If Web authors actually use this feature, and if IE doesn't keep losing market share, then eventually this will cause serious problems for IE's competitors — instead of just having to contend with reverse-engineering IE's quirks mode and making the specs compatible with IE's standards mode, the other browser vendors are going to have to reverse engineer every major IE browser version, and end up implementing these same bug modes themselves. It might actually be quite an effective way of dramatically increasing the costs of entering or competing in the browser market. (This is what we call "anti-competitive", or "evil".) [source]

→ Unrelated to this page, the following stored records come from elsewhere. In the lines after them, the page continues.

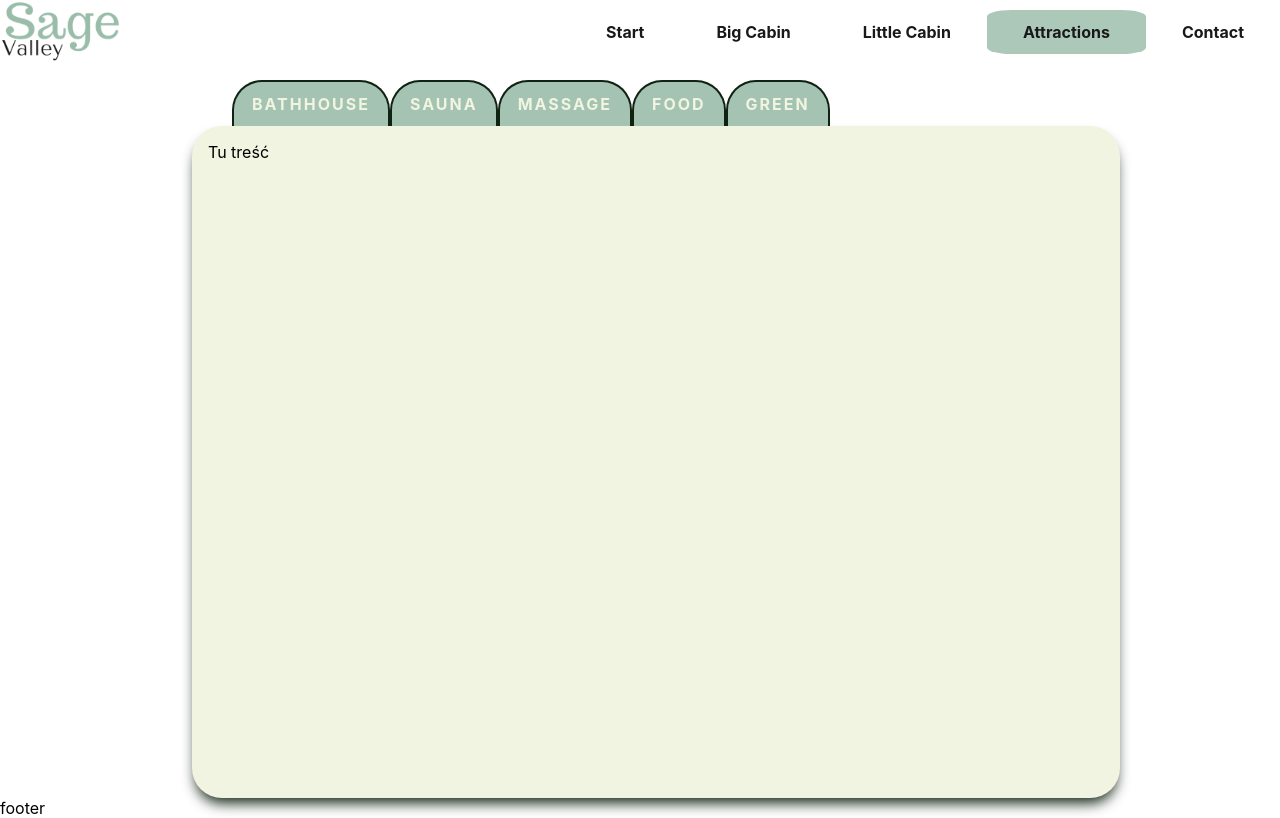
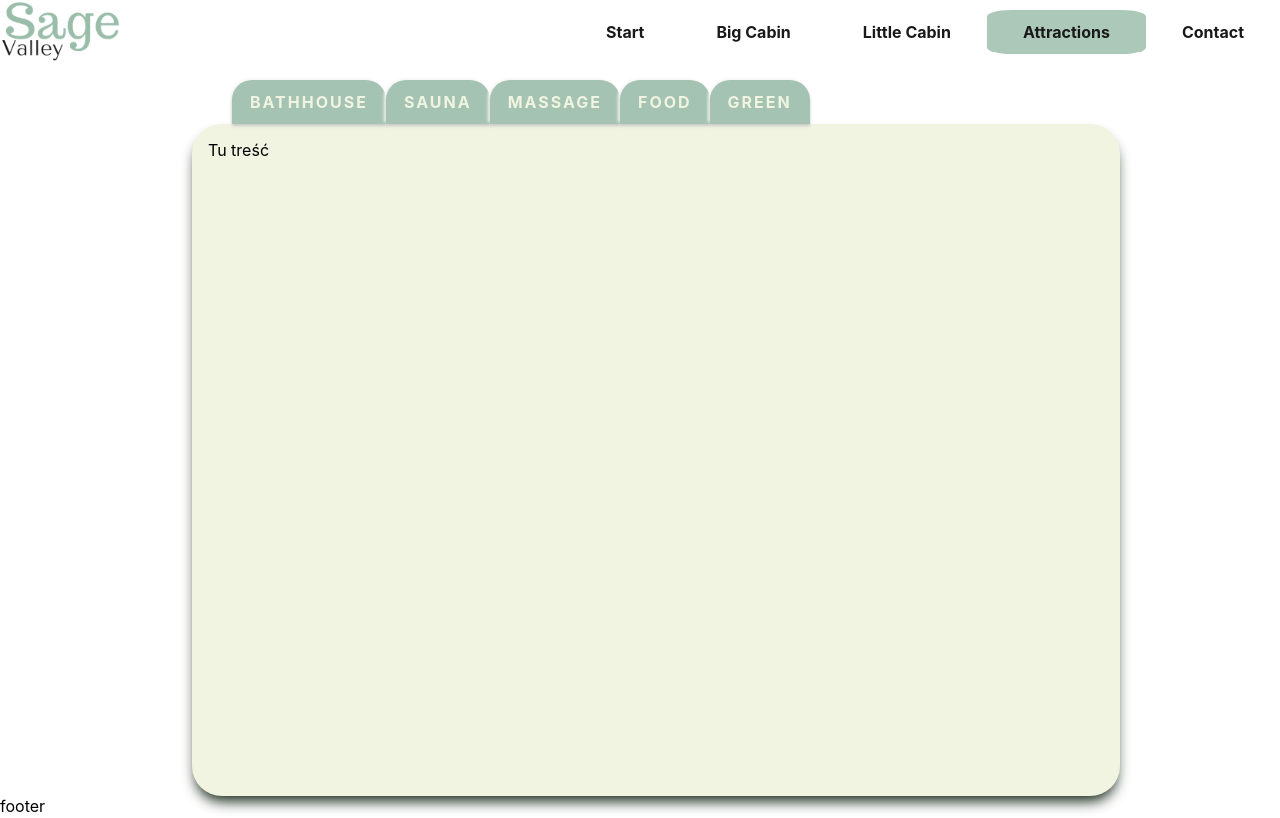
Before and after one commit to paulinaslabosz/sage-valley, a React (Create React App) app: page /attractions in a window 1280 px wide. Built offline with nearby package versions, Linux system fonts and the light colour scheme.

Commit message:
Attractions: add styles for bookmarks menu

```diff
--- a/src/pages/Attractions.scss
+++ b/src/pages/Attractions.scss
@@ -10,11 +10,9 @@
   }
   &_navlink {
     padding: 12px 18px;
-    border-top: 2px solid var(--darkGreen);
-    border-right: 2px solid var(--darkGreen);
-    border-left: 2px solid var(--darkGreen);
-    border-radius: 30px 30px 0px 0px;
+    border-radius: 20px 20px 0px 0px;
     background-color: var(--sage);
+    box-shadow: 0 2px 3px #c7c7c7, -2px -2px 3px #f9f9f9;
     color: var(--lightSage);
     font-weight: bold;
     letter-spacing: 2px;
@@ -22,6 +20,7 @@
       background-color: var(--lightSage);
       color: var(--sage);
       border: none;
+      box-shadow: -1px -1px 1px #f9f9f9;
     }
   }
   &_content {
```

If they go with their current plans, Microsoft will be attempting to redefine "standard" as "what IE7 does", and everything else as an extension that needs to be opted into. They feel entirely justified in doing so because from their perspective, IE's market-share makes it the standard.